Pochettino ‘always wins’ crossbar challenge vs Mudryk as Chelsea boss attempts ‘belief’ boost

Will Ford
Mykhaylo Mudryk Chelsea
Mykhaylo Mudryk has struggled since his big-money move to Chelsea in January.

Mauricio Pochettino says Mykhaylo Mudryk doesn’t want to play crossbar challenge with him as he “always wins”, but the Chelsea boss explains how he’s using the game as a teaching tool.

Mudryk joined Chelsea from Shakhtar Donetsk in January in a deal which could be worth up to £89m, but has picked up just two assists and no goals in 22 appearances.

He has become emblematic of owner Todd Boehly’s failing project at Stamford Bridge, with Pochettino’s young, but very expensively assembled, side languishing in 14th in the Premier League.

Mudryk’s confidence appears to be as low as anyone’s at Stamford Bridge, and in a bid to lift the Ukraine international, Pochettino has been going head-to-head with him at the Cobham training ground.

“With Mudryk, I like to play sometimes to [hit] the crossbar from outside the box,” Pochettino revealed.

“He said to me, ‘I don’t want to play anymore with you because you always win.’ I said ‘yes, because I have the belief, and the balance between belief and quality I know very well because I’m 50 years old. You’re still young and you need to know yourself’.

“Today [Tuesday] was the first day we draw, because I always won.

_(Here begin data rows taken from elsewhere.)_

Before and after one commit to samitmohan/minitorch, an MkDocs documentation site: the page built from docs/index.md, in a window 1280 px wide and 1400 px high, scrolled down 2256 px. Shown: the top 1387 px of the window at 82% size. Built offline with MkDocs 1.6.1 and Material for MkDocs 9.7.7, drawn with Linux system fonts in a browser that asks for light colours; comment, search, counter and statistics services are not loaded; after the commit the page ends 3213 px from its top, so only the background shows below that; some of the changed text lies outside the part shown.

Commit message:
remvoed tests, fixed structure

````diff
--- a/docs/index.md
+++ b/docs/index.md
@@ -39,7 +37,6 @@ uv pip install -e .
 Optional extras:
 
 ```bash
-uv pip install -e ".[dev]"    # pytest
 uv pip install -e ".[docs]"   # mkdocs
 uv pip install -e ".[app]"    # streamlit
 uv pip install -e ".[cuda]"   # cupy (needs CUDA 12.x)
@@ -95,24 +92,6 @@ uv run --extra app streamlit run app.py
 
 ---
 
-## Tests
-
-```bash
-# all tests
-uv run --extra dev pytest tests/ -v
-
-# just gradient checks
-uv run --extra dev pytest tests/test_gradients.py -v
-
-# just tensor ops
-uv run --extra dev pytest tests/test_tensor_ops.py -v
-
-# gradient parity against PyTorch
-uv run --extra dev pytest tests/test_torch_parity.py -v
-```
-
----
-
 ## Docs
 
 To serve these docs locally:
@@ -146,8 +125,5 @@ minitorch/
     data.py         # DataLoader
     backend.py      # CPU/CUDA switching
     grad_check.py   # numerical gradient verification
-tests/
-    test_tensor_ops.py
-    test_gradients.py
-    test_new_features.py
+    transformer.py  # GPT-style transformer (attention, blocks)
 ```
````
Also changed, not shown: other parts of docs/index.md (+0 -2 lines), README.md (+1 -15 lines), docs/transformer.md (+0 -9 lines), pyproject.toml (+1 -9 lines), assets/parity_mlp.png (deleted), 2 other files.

Now you start to believe in yourself, believe in your quality. If not, it’s difficult to balance belief and quality.”

Mudryk – who was close to joining Arsenal before Chelsea swooped to sign him in January – has featured in five of the Blues’ six Premier League games this season, starting the last two.

He’s failed to find the form that prompted Chelsea to sign him for big-money, though there have been fleeting moments where his talent has shone through, as is the case with many of the young players in the squad.

Speaking before Chelsea’s Carabao Cup third round tie against Brighton at Stamford Bridge, Pochettino said: “The problem is we can’t buy confidence at the supermarket.

“It’s about time. You know how our brains work – it’s about little by little, creating situations where we can provide the trust and the confidence and the belief.

“That is one aspect you work on, the psychology of the player, and that can make the difference to provide the players with confidence to touch the ball and score. It’s a small example.”